Larson, DeLauro, Murphy Hail End to Job Corps Enrollment Freeze
Washington — Three members of the Connecticut Congressional Delegation—U.S. Reps. John B. Larson (CT-01) and Rosa DeLauro (CT-03) along with Senator Chris Murphy—today hailed the U.S. Department of Labor (DOL)'s decision to end the Job Corps enrollment freeze. The three have worked for this decision for months, most recently sending a letter to DOL imploring them to use their authority to transfer addition funds to the Job Corps program and take other steps to end the freeze.
"The Department of Labor is right to end the Job Corps enrollment freeze," said Larson. "Each year hundreds of youth are able to find a job with the help of training from The Hartford Job Corps Academy, recognized nationally for their success.

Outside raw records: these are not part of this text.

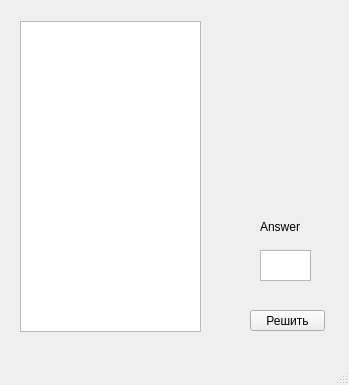
This is mainwindow.ui in danya140/Project as Qt 5 draws it before an edit. The edited form follows.
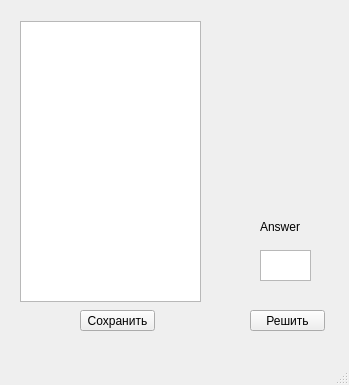
This is the edited form.

```diff
--- a/mainwindow.ui
+++ b/mainwindow.ui
@@ -46,9 +46,15 @@
       <x>20</x>
       <y>21</y>
       <width>181</width>
-      <height>311</height>
+      <height>281</height>
      </rect>
     </property>
+    <property name="readOnly">
+     <bool>false</bool>
+    </property>
+    <property name="overwriteMode">
+     <bool>false</bool>
+    </property>
    </widget>
    <widget class="QTextBrowser" name="answ">
     <property name="enabled">
@@ -63,6 +69,19 @@
      </rect>
     </property>
    </widget>
+   <widget class="QPushButton" name="save">
+    <property name="geometry">
+     <rect>
+      <x>80</x>
+      <y>310</y>
+      <width>75</width>
+      <height>21</height>
+     </rect>
+    </property>
+    <property name="text">
+     <string>Сохранить</string>
+    </property>
+   </widget>
   </widget>
   <widget class="QMenuBar" name="menuBar">
    <property name="geometry">
```
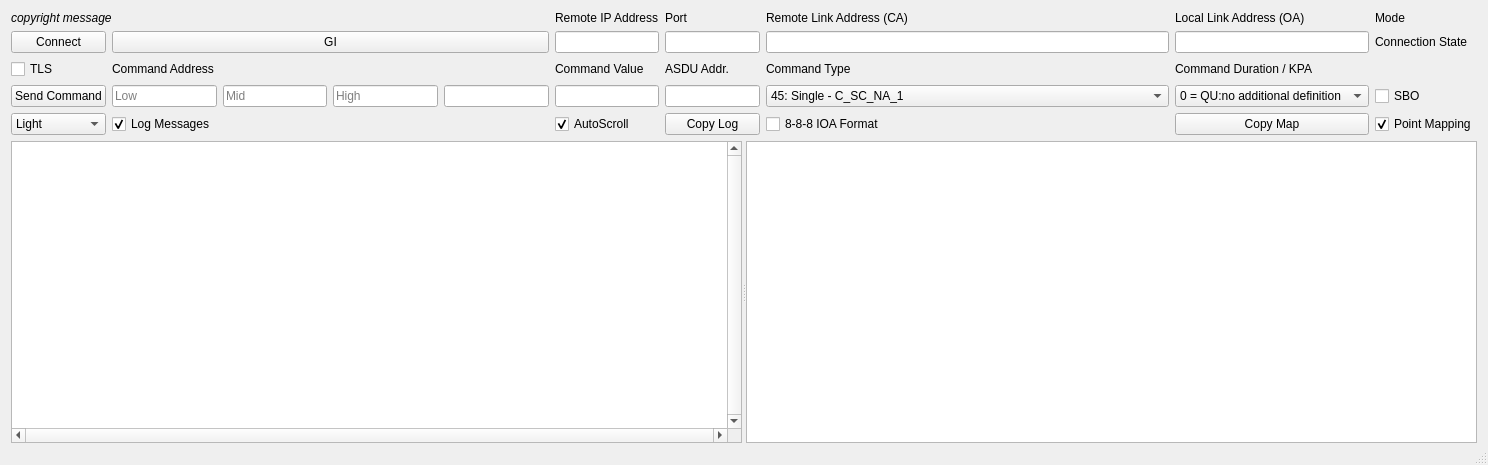
Before: the Qt Designer form mainwindow.ui in RADEON73/Iec104Client, drawn with Qt 5.
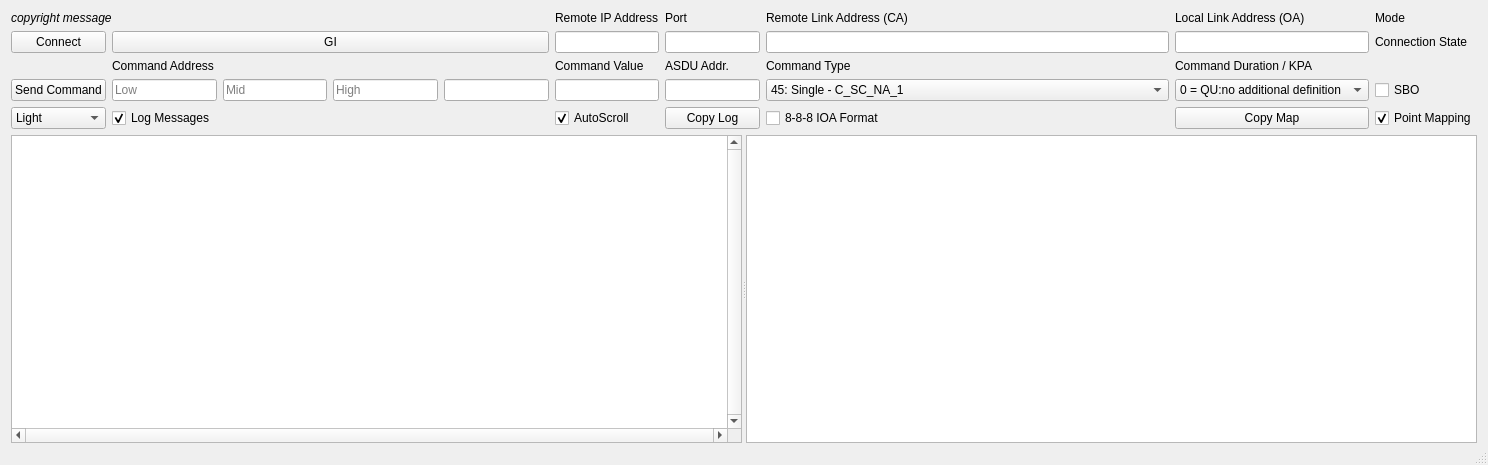
After: the same form once the commit is applied.

Diff of the .ui file:
```diff
--- a/mainwindow.ui
+++ b/mainwindow.ui
@@ -504,13 +504,6 @@
       </item>
      </widget>
     </item>
-    <item row="2" column="0">
-     <widget class="QCheckBox" name="cbEnableTls">
-      <property name="text">
-       <string>TLS</string>
-      </property>
-     </widget>
-    </item>
    </layout>
   </widget>
   <widget class="QMenuBar" name="menuBar">
```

These centers strengthen our communities and help young Americans lift themselves out of poverty and into meaningful careers. I am glad that each center can continue to enroll new youth and look forward to seeing the Job Corps Academy continue their important work in Hartford."
"The announcement that the student enrollment freeze will soon be lifted is great news for our Connecticut Job Corps centers," said DeLauro. "The freeze not only prevented the centers from providing additional young people with vital job training opportunities they need, but as I saw firsthand in New Haven it had a direct impact on the livelihoods of current students and the dedicated staff. I was proud to have fought to secure extra funding to transfer to the program and will continue to work to see that ultimately the program is put on a sustainable path and the New Haven and Hartford centers can increase the number of students they can serve."
Murphy said, "As a member of the committee that oversees the Job Corps program, I've been pushing for months to end this damaging enrollment freeze, and I'm pleased to see those efforts pay off. Job Corps centers are critical in this tough economy, helping young people secure employment by providing them with the tools they need to succeed. The Job Corps enrollment freeze has hurt some of the most vulnerable kids in Connecticut. I'll keep fighting for these centers so kids in Connecticut can more easily gain the skills they need to find a job."
Started in 1964, Job Corps is an education and training program that helps young people learn a career, earn a high school diploma or GED, and find and keep a good job. For eligible young people at least 16 years of age that qualify as low income, Job Corps provides the all-around skills needed to succeed in a career and in life.